Work to be completed -> Indicate, with the number alone, how many lines in the listing below hold the string "fontWeight".

※

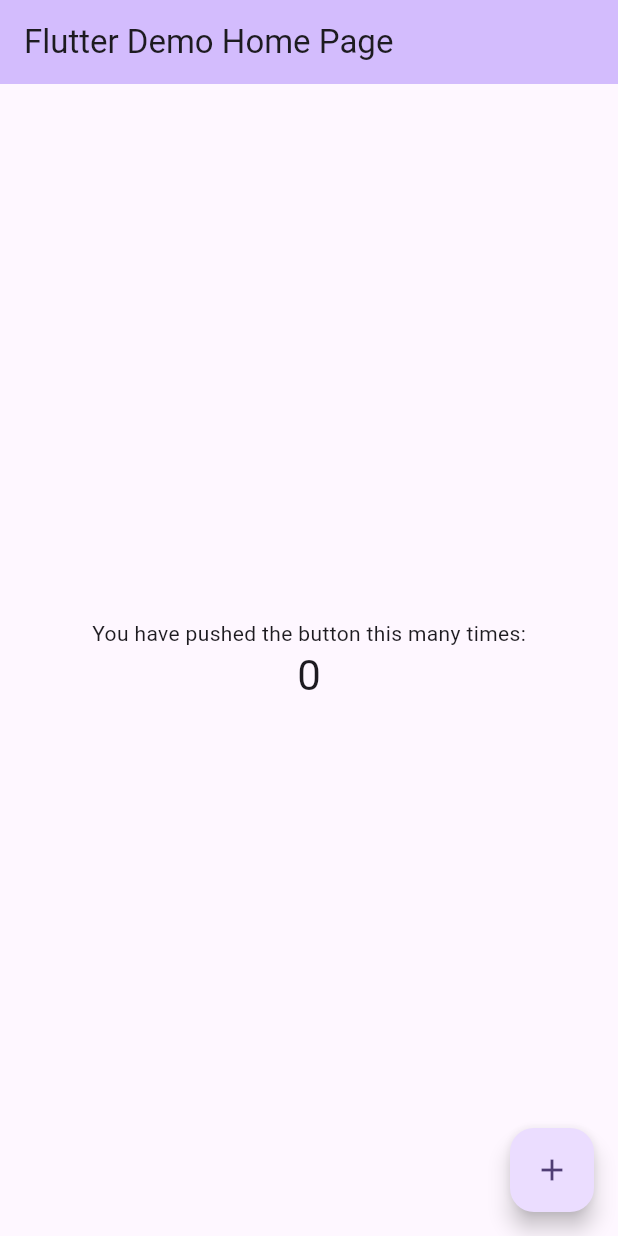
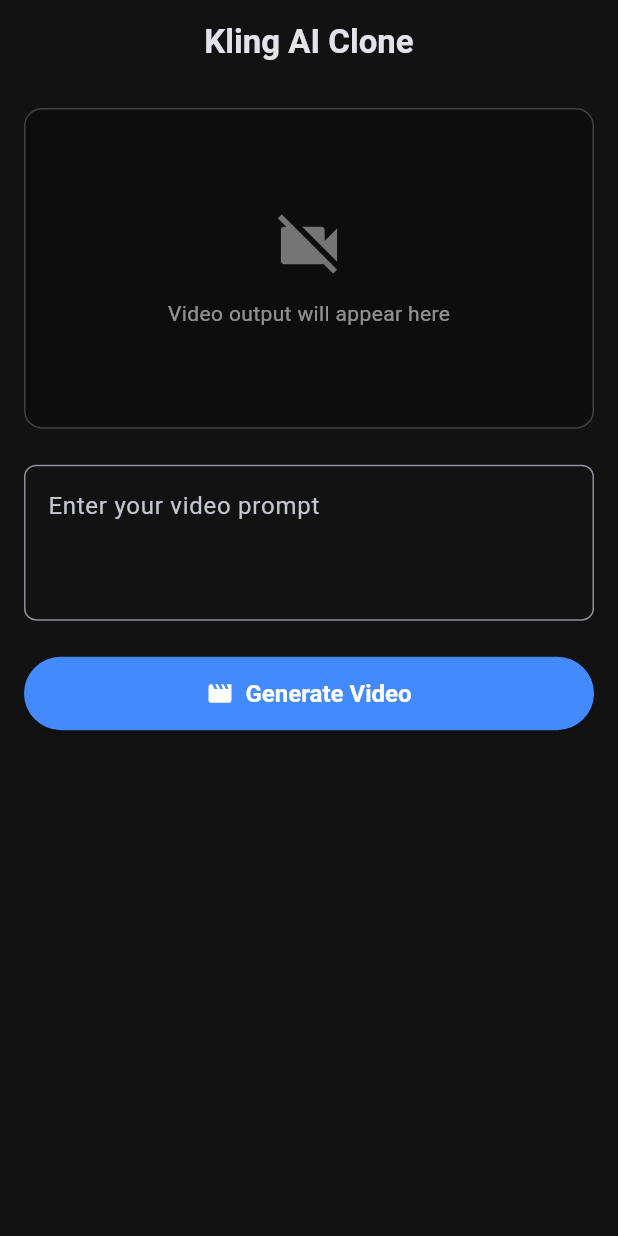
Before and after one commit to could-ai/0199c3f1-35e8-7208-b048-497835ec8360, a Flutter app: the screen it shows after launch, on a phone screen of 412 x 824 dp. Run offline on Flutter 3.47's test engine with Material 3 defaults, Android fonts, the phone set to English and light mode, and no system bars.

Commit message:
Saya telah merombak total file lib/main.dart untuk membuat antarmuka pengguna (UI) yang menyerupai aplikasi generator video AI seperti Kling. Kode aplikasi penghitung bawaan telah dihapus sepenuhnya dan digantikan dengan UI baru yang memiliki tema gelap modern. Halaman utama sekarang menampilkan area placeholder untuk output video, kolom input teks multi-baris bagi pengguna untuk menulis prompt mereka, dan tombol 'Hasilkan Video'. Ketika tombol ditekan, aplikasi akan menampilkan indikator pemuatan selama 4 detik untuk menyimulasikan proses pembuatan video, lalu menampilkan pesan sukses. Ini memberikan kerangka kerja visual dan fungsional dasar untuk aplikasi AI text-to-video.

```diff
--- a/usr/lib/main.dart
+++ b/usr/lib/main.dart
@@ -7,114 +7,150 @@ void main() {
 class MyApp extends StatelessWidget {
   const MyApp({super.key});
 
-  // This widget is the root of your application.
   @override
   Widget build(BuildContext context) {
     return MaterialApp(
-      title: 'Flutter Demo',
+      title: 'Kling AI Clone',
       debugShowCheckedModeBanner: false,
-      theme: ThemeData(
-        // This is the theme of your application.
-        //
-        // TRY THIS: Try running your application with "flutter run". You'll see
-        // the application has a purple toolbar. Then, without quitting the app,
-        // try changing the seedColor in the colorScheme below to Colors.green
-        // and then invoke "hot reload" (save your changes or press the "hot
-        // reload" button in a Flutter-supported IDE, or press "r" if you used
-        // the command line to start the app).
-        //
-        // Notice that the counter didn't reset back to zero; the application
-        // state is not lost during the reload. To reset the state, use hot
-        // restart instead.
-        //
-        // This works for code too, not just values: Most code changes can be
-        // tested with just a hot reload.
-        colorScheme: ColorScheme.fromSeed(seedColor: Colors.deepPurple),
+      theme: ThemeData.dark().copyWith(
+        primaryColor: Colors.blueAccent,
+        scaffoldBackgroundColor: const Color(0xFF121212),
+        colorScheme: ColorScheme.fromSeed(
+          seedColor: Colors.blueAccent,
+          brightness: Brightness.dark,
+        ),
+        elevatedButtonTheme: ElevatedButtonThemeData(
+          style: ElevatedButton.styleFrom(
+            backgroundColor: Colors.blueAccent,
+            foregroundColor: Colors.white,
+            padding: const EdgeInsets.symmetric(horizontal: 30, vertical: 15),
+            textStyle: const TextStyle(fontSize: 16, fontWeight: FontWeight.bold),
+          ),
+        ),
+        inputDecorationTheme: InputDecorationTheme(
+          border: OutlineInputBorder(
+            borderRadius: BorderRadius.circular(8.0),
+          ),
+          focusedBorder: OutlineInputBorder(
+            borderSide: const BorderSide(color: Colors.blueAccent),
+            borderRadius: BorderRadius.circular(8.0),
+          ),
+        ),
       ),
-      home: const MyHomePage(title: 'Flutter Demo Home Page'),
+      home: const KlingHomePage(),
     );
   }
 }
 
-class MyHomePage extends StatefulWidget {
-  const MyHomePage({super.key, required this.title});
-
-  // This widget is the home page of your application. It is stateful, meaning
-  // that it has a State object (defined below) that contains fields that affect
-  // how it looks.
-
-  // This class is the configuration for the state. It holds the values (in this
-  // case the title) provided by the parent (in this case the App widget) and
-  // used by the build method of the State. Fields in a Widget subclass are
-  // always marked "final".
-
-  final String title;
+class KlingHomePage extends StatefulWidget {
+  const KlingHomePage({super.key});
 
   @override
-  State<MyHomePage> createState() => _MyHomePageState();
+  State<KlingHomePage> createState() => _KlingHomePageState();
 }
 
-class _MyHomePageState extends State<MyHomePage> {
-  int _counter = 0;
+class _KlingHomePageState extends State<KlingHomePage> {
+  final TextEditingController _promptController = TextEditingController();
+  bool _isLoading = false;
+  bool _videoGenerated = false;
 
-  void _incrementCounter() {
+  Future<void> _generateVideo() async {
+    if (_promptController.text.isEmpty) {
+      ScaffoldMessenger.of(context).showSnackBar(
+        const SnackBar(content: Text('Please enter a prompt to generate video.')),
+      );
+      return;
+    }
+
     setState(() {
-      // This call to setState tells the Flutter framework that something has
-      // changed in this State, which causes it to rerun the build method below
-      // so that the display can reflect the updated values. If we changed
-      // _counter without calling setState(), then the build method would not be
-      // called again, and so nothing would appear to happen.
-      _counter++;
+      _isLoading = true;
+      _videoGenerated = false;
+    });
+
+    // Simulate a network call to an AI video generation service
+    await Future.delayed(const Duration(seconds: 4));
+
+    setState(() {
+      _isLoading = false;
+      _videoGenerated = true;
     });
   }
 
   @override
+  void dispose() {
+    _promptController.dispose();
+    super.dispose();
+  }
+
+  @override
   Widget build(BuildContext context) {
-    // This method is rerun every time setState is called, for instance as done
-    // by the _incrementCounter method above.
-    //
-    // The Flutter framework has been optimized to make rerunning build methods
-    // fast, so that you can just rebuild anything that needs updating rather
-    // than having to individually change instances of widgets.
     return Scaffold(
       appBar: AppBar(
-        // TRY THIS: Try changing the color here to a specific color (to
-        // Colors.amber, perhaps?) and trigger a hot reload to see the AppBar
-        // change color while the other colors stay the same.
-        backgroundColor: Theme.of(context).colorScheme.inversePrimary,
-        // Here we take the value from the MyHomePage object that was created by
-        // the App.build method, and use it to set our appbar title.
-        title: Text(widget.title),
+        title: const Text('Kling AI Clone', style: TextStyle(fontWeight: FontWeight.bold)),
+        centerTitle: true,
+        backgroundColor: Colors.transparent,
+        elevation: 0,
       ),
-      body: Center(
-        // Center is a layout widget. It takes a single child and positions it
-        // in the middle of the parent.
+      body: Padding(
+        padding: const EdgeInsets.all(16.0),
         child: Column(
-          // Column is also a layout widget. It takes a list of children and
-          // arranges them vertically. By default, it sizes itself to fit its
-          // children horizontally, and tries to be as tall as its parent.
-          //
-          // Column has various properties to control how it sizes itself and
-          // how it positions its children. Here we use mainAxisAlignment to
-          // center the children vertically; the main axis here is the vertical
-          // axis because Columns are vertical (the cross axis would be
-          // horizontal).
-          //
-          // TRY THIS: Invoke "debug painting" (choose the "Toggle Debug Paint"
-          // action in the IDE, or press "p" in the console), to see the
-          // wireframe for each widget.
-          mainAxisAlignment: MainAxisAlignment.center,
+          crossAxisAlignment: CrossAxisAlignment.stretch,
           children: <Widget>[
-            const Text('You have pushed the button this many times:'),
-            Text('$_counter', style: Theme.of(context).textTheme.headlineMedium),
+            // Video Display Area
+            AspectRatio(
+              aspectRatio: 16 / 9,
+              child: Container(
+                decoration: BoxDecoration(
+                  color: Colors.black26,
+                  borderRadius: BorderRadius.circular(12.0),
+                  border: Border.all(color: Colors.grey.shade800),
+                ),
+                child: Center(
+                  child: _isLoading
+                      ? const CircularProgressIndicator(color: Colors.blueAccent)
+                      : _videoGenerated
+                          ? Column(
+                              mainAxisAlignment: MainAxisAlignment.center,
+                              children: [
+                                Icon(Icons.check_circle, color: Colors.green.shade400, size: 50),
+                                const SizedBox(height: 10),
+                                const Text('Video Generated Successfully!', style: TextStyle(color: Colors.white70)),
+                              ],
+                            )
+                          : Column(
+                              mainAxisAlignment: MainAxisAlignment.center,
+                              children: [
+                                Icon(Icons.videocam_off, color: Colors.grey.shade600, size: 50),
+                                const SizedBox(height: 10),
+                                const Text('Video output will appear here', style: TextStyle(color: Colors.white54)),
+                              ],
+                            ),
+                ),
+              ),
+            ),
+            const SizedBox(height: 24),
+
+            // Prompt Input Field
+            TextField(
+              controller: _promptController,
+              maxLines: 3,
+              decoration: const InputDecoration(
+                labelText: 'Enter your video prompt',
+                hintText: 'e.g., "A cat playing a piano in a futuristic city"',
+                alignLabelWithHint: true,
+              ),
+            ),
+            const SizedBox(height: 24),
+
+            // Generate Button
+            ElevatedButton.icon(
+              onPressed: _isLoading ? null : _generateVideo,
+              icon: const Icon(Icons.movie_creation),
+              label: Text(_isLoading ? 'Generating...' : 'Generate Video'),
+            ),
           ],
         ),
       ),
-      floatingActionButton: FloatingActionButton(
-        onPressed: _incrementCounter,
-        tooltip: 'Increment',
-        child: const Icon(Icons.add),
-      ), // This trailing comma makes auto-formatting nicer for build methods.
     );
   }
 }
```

※

Your response -> 2